Exercise objective:
Show, from the entries below, every line in which "FigurinhaController" appears.

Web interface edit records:

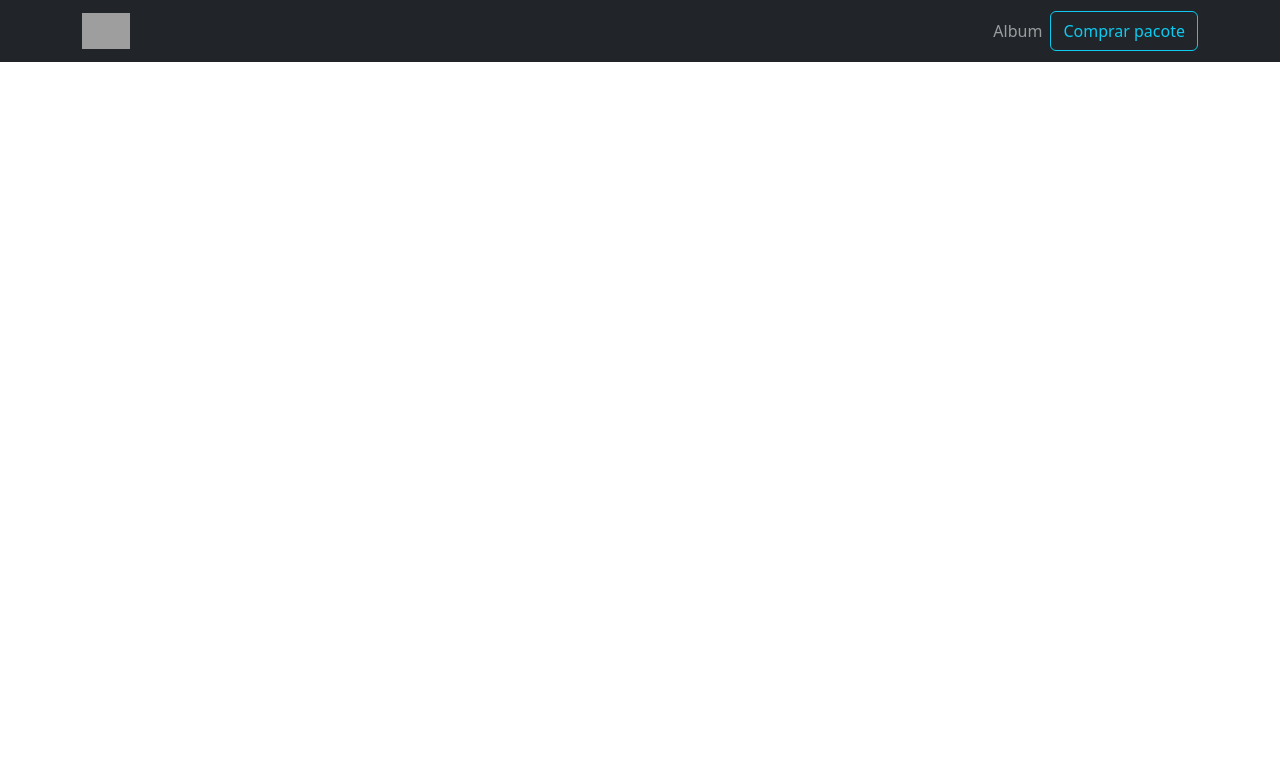
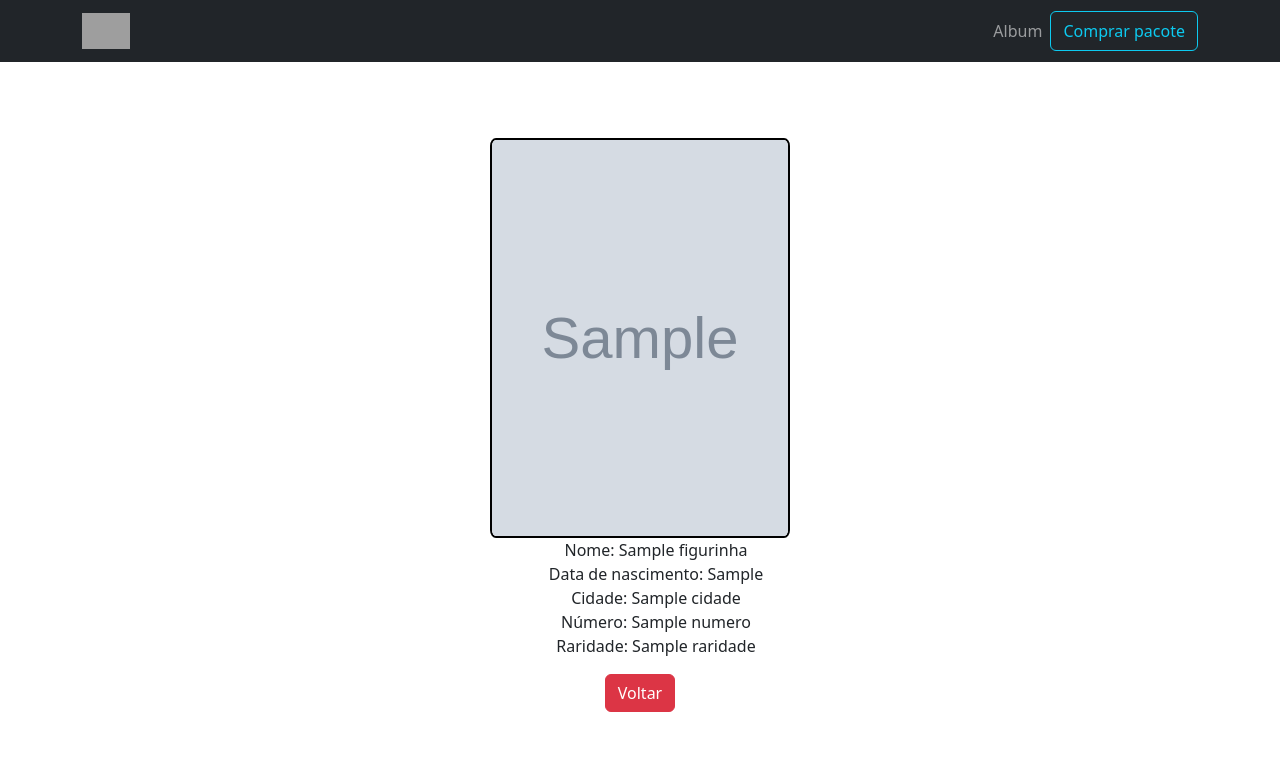
Before and after one commit to Alef-Pasqualotto/figurinhas, a Laravel app: template figurinhas/resources/views/figurinhas/show.blade.php in a window 1280 px wide. Shown: the top 779 px of the page. Run offline with Laravel 9, Linux system fonts and the light colour scheme; the template is opened without the code that fills it: most values are stand-ins (such as "Sample title", 1, 10 or a date in 2020); grey boxes marked "Sample" are stand-in pictures; grey boxes are pictures that could not be loaded.

Commit message:
show está feito

```diff
--- a/figurinhas/app/Http/Controllers/FigurinhaController.php
+++ b/figurinhas/app/Http/Controllers/FigurinhaController.php
@@ -44,6 +44,7 @@ class FigurinhaController extends Controller
                     foto,
                     data_nasc,
                     cidade,
+                    numero,
                     raridade
                     ")
                 ->Where('id',$id)
--- a/figurinhas/resources/views/figurinhas/show.blade.php
+++ b/figurinhas/resources/views/figurinhas/show.blade.php
@@ -1,9 +1,32 @@
+<style>
+        div.containermostrar{
+            height: calc(100vh - 90px);
+        }
+        div.mostrar {
+            width: 100%;
+        }
+        #borderimg {
+            border-radius: 2%;
+            border: 2px solid black;
+        }
+</style>
+
 @extends('base.index')
 
 @section('container')
 
-    <div id="example" data='{{ $data }}'></div>
-
-
+<div class="containermostrar d-flex">
+    <div class="mostrar align-self-center text-center">
+        <img id="borderimg"  src="{{url('/figurinhasTurma/')}}/{{$figurinhas->foto}}" width="300" height="400">
+        <ul style="list-style-type:none;">
+            <li>Nome: {{$figurinhas->nome}}</li>
+            <li>Data de nascimento: {{$figurinhas->data_nasc}}</li>
+            <li>Cidade: {{$figurinhas->cidade}}</li>
+            <li>Número: {{$figurinhas->numero}}</li>
+            <li>Raridade: {{$figurinhas->raridade}}</li>
+        </ul>
+        <a class="btn btn-danger" href="/figurinhas">Voltar</a>
+    </div>
+</div>
 
 @endsection
```
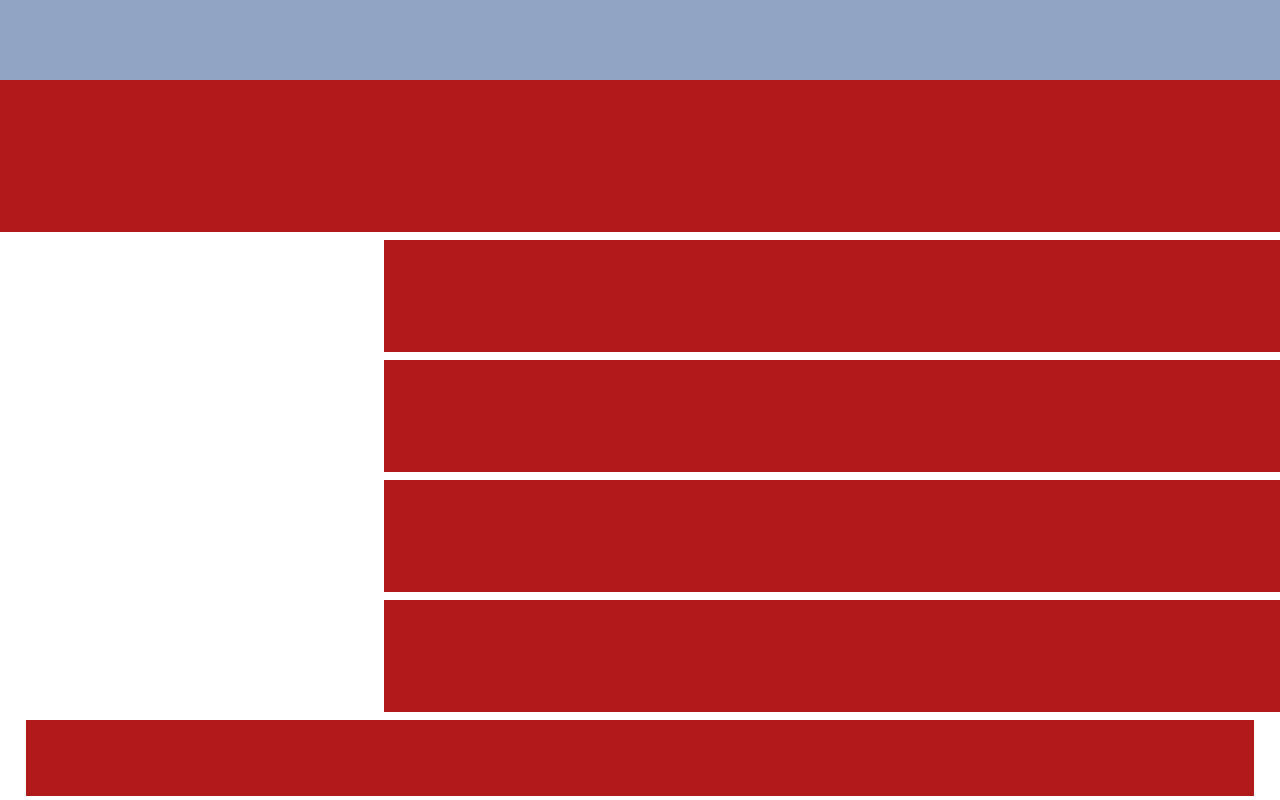
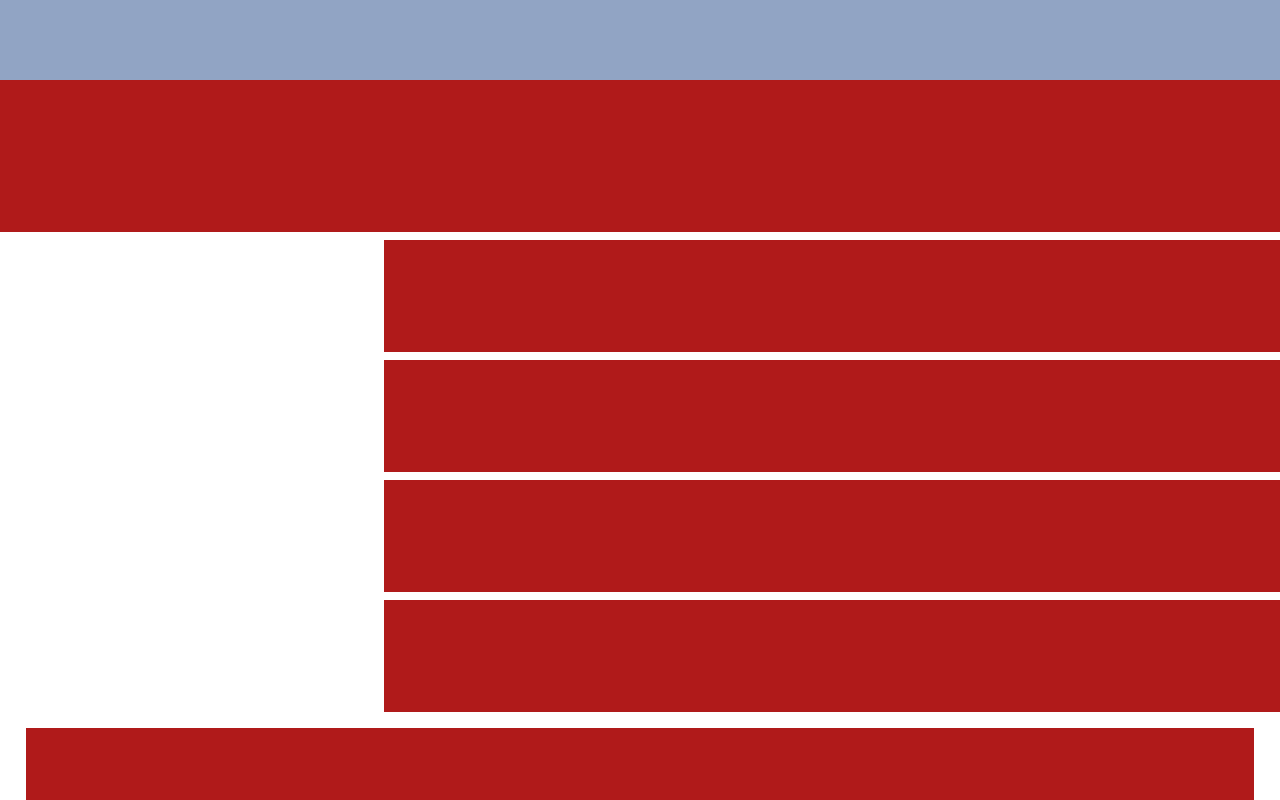
Before and after one commit to DevelopmentWoman/hack3-1, a plain HTML site: page index.html in a window 1280 px wide. Drawn offline with Linux system fonts and the light colour scheme.

Commit message:
feat(U) changing-code

```diff
--- a/styles.css
+++ b/styles.css
@@ -1,54 +1,51 @@
+*:root{
+    --color-block-blue: rgb(145, 164, 196);
+    --color-block-red:   rgb(176, 26, 26);
+}
+
+
 *{
     margin: 0;
     padding: 0;
     box-sizing: border-box;
 }
 
+.container{
+
+    height: 100vh;
+}
 
 header{
-    position: relative;
-    width: 100%;
     height: 10vh;
-    background-color: rgb(145, 164, 196);
+    background-color: var(--color-block-blue);
 }
 
 main{
-    position: absolute;
-    width: 100%;
     height: 80vh;
-    /*background-color: rgb(134, 34, 34);*/
-    background-color: white;
 }
 
 main section{
-    width: 100%;
     height: 19vh;
-    margin-bottom: 1vh;
-    background-color: rgb(176, 26, 26);
+    background-color: var(--color-block-red);
+}
+
+main aside{
+    float: right;
+    height: 60vh;
+    width: 70%;
+}
+
+main aside div{
+    margin-top: 1vh;
+    height: 14vh;
+    background-color: var(--color-block-red);
 
 }
 
+footer{
+    margin: 1vh 2%;
+    width: 96%;
+    height: 9vh;
+    background-color: var(--color-block-red);
 
-main aside{
-    float: right;
-    width: 70%;
-    height: 60vh;
 }
-
-aside div{
-    height: 14vh;
-    margin-bottom: 1vh;
-    background-color: rgb(176, 26, 26);
-}
-
-footer{
-    position: absolute;
-    top: 90vh;
-    left: 2%;
-    right: 2%;
-    bottom: .0vh;
-    width: 96%;
-    height: 9.5vh;
-
-    background-color: rgb(176, 26, 26);
-}
```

Exercise answer:
--- a/figurinhas/app/Http/Controllers/FigurinhaController.php
+++ b/figurinhas/app/Http/Controllers/FigurinhaController.php
@@ -44,6 +44,7 @@ class FigurinhaController extends Controller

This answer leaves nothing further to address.